Implementation of Juvenile Justice Act in Orphanages an Uphill Task
KOZHIKODE: If the recent workshop organised by Kerala State Muslim Orphanages Old Students Association (KSMOOSA) for orphanage managements in Kozhikode is any indication, the state government’s proposed makeover of orphanages through the implementation of Juvenile Justice (Care and Protection of Children) Act (JJ Act) is going to be an uphill task due to various reasons.
For one, a majority of the orphanage managements seem to disagree with the concept of non-institutionalised care of orphans and destitute children, which forms the crux of JJ Act. Secondly, orphanage managements, except a few, are completely ignorant about the rules and regulations related to functioning of orphanages and protection of children.
The workshop was aimed at creating awareness among managements of Muslim orphanages on the need to change the functioning of the orphanages with the times in view of the recent controversies. “Invitations were sent twice to 180 orphanages from Kasargod to Ernakulam but only 47 institutions responded. This itself shows the lack of interest among orphanages in this topic,” said an office-bearer of KSMOOSA, who preferred anonymity citing religious restraints.
“One among the basic ideas of JJ Act is to ensure care and primary education to orphans and destitute in their native place itself. In short, destitute children in Jharkhand should be given care and protection there itself. But, these orphanage managements want these children to be brought to Kerala. For, they have already invested huge sum to set up infrastructure including educational institutions and commercial complexes,” he added.
However, the silver lining is that almost all the participants have requested the association to organise such workshops twice or thrice a year.
Said Khalid of C H Mohammed Koya Orphanage, Vatanapally: “Our orphanage has been functioning over the past 29 years. But, the managements change frequently. The present committee was constituted a few years. Till attending the workshop, I was totally unaware of many rules and regulations. This is a serious issue faced by various orphanage managements.”

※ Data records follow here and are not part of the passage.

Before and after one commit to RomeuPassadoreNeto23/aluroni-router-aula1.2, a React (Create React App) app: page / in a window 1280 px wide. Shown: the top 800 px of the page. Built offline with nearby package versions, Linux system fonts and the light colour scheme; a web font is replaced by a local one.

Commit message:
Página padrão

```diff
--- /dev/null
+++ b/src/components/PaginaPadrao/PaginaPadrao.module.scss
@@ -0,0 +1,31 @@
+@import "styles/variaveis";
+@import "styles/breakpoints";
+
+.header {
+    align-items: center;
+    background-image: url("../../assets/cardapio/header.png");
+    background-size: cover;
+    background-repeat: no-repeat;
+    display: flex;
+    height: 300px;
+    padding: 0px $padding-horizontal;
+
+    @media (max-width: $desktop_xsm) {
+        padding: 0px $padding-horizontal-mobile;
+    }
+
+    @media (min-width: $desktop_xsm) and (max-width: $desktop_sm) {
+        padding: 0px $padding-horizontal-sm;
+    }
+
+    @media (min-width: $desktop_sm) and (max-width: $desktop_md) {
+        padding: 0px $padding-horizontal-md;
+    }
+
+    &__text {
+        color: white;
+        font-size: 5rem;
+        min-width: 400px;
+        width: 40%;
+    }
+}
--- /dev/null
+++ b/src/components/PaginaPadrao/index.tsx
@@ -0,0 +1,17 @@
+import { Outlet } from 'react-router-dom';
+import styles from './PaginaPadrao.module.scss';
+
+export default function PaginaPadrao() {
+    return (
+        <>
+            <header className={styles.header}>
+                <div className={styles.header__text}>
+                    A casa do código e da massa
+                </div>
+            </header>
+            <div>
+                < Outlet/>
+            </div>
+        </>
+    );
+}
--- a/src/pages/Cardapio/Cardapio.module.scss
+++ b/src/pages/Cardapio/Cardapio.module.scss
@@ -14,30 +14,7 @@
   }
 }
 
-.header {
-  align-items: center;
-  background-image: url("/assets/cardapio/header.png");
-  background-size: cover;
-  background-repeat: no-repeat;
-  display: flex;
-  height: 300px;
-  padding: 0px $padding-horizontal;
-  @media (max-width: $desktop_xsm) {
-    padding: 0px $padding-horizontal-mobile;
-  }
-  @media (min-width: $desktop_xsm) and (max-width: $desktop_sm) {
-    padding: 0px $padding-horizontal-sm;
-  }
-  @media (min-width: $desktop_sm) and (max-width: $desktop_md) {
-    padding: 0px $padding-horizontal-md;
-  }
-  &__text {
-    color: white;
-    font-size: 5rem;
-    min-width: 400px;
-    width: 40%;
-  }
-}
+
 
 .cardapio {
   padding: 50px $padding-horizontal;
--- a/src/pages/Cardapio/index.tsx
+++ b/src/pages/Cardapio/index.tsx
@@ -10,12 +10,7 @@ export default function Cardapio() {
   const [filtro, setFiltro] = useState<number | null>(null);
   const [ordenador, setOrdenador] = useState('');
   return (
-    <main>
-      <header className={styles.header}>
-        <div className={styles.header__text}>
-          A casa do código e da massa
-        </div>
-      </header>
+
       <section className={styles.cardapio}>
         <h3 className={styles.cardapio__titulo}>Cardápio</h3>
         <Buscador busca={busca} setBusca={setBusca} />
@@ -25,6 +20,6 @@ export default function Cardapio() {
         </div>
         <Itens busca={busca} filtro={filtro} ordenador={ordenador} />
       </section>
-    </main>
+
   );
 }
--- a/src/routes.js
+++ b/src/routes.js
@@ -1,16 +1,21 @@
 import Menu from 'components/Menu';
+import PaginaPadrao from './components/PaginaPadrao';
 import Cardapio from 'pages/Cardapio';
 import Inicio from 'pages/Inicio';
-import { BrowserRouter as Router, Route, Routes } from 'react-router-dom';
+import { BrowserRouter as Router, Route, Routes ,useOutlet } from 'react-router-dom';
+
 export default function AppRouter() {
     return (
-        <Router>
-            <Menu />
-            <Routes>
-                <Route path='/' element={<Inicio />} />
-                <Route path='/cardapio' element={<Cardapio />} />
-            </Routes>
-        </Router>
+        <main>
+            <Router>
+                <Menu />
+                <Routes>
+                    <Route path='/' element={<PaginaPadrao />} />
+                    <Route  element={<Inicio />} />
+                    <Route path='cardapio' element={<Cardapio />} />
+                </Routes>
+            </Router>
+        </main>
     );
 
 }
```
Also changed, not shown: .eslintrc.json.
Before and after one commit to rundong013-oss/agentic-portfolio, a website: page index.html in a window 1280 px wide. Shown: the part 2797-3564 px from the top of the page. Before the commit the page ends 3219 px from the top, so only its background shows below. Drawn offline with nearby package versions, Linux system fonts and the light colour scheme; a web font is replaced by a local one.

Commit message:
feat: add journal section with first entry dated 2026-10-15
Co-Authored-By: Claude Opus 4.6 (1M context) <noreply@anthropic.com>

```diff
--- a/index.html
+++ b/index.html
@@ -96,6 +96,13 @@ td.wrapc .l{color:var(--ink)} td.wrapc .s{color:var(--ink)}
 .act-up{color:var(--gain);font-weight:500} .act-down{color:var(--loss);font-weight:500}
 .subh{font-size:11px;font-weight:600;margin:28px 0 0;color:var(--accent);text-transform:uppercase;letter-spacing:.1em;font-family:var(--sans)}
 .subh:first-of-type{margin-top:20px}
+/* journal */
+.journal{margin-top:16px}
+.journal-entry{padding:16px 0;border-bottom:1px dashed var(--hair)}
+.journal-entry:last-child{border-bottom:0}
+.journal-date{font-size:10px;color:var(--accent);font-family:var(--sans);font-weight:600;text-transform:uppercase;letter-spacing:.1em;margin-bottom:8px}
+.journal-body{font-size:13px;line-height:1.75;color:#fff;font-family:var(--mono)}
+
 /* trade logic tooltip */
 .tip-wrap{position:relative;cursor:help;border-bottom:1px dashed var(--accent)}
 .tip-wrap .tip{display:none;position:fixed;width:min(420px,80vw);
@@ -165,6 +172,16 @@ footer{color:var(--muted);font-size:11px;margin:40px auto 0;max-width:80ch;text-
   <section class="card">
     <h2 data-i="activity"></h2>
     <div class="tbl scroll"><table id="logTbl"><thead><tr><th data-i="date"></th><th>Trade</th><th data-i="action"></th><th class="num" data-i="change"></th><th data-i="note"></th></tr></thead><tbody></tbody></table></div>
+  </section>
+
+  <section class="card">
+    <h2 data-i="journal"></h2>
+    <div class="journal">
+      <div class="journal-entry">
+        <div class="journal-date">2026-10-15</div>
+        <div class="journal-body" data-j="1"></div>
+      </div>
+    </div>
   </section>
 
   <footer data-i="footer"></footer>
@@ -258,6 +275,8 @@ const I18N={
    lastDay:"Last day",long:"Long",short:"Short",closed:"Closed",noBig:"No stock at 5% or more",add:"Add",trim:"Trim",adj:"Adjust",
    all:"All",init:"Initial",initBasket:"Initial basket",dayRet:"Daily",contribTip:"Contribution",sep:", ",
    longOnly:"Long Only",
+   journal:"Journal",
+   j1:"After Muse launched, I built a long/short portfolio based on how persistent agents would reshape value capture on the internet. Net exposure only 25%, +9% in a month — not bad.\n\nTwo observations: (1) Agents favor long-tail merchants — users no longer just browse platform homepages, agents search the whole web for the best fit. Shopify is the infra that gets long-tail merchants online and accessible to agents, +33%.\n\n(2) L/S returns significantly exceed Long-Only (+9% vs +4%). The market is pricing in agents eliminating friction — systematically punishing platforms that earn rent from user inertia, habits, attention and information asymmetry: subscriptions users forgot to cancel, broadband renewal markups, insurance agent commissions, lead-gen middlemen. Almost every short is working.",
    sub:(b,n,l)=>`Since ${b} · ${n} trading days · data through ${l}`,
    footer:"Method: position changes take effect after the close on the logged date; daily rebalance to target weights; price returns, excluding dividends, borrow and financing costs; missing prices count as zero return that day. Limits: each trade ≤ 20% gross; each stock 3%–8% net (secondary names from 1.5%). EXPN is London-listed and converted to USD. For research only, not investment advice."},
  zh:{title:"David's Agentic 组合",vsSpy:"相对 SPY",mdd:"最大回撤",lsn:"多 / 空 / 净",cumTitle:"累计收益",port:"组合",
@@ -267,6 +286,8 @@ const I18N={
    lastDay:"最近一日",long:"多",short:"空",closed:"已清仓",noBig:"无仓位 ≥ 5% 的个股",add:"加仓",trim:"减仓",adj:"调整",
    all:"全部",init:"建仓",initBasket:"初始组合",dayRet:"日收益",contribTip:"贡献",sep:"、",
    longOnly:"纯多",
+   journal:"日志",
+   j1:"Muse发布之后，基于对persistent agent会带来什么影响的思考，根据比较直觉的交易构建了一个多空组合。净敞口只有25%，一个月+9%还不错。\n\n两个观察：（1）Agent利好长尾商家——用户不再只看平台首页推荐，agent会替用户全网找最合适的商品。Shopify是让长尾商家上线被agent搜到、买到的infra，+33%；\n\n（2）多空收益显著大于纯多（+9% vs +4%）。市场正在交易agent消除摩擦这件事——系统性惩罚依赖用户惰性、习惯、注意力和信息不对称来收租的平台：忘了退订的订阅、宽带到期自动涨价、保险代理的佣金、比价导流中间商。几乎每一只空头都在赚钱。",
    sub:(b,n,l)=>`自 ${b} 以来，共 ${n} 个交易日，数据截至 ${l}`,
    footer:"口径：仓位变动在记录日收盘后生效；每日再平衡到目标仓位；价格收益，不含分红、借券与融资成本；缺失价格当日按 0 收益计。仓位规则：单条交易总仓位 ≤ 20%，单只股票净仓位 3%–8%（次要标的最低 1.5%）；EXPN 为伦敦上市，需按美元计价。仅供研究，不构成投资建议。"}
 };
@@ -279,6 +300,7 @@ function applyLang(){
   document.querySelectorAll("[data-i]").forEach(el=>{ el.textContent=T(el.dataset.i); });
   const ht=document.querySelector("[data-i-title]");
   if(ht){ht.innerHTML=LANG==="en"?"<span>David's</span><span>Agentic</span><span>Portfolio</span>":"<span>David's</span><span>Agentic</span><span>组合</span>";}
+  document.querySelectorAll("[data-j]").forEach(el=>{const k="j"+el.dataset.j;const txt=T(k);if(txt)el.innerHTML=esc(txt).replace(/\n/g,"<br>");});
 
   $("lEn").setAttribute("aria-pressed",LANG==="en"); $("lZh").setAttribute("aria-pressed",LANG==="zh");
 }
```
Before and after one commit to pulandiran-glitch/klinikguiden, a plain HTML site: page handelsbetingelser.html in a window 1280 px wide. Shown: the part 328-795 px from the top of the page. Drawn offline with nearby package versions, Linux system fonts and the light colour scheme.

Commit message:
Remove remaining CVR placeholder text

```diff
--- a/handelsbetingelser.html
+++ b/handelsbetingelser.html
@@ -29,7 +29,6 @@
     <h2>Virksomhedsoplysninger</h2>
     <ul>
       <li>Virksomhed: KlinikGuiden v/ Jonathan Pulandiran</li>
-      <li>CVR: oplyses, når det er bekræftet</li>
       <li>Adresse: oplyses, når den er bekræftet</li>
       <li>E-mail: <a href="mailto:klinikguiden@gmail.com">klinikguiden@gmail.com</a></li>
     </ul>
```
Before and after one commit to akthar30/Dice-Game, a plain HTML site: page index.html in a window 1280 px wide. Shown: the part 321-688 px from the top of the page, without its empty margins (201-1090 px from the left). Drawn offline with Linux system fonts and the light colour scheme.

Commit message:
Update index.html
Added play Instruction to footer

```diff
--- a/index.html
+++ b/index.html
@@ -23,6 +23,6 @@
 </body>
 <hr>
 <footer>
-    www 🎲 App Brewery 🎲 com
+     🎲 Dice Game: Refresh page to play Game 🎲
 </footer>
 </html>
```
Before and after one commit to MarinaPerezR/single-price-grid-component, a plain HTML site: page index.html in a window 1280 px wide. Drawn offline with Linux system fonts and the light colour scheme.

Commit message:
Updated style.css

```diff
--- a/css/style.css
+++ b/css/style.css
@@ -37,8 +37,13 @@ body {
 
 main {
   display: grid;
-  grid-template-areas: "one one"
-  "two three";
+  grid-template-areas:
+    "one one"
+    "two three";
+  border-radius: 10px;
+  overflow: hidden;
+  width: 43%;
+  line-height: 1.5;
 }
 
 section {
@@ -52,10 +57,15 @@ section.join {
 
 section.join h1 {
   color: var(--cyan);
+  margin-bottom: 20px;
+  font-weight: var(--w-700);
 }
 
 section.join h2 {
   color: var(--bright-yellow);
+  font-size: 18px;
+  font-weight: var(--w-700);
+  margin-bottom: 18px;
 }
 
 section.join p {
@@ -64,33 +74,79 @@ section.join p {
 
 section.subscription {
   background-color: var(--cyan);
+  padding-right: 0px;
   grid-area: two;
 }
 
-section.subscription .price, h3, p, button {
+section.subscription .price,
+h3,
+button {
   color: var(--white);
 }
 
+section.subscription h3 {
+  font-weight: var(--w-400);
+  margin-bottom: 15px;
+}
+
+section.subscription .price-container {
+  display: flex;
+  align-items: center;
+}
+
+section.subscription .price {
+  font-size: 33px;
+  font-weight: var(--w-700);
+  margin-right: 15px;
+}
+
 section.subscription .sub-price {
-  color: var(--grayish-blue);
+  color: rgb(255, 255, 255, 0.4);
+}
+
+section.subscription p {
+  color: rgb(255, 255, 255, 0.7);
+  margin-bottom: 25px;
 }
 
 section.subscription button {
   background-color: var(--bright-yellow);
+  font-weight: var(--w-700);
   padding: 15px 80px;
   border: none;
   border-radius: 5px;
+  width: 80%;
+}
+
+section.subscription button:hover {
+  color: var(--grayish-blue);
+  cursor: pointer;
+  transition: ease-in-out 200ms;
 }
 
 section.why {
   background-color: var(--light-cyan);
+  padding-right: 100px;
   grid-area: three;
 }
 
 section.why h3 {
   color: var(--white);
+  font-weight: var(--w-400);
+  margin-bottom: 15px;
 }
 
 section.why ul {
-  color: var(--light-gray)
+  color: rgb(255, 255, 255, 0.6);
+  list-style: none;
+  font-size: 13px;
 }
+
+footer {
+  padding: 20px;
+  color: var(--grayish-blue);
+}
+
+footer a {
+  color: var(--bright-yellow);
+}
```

Responding to the issue, social critic and author M N Karassery said the Social Justice Department must take adequate measures to make the orphanage managements make aware of the law of the land. “I understand that majority of the violations are occurring out of sheer ignorance of the rules and regulations. For Muslims, welfare of the orphans is something equivalent to serving the prophet. Hence, the government should immediately take steps to create awareness among them and to enforce a uniform working mechanism in all orphanages,” he said.
Secondly, Karassery said, political parties especially the Indian Union Muslim League (IUML) should enlighten the office-bearers of Muslim orphanages that ignorance of the law is no excuse.
“In order to keep its mass base intact, IUML leadership is giving false assurances to Muslim orphanage managements that they will be protected. This should stop as the Indian Penal Code is applicable to all the citizens without any exception. Instead of giving such fake promises, IUML should use the service of teachers, advocates and other professionals who are members of the party to educate the orphanage managements,” Karassery said.
Significantly, the State Human Rights Commission, in its interim report submitted to the Chief Secretary suggested that the staff in orphanages should be trained to deal with children and others who need protection.
“They shall also be made aware of the various laws regarding rights of children, senior citizens, differently-abled persons, women etc. so that they can ensure that these laws are implemented. Detailed rules should be made for training the staff,” the report said.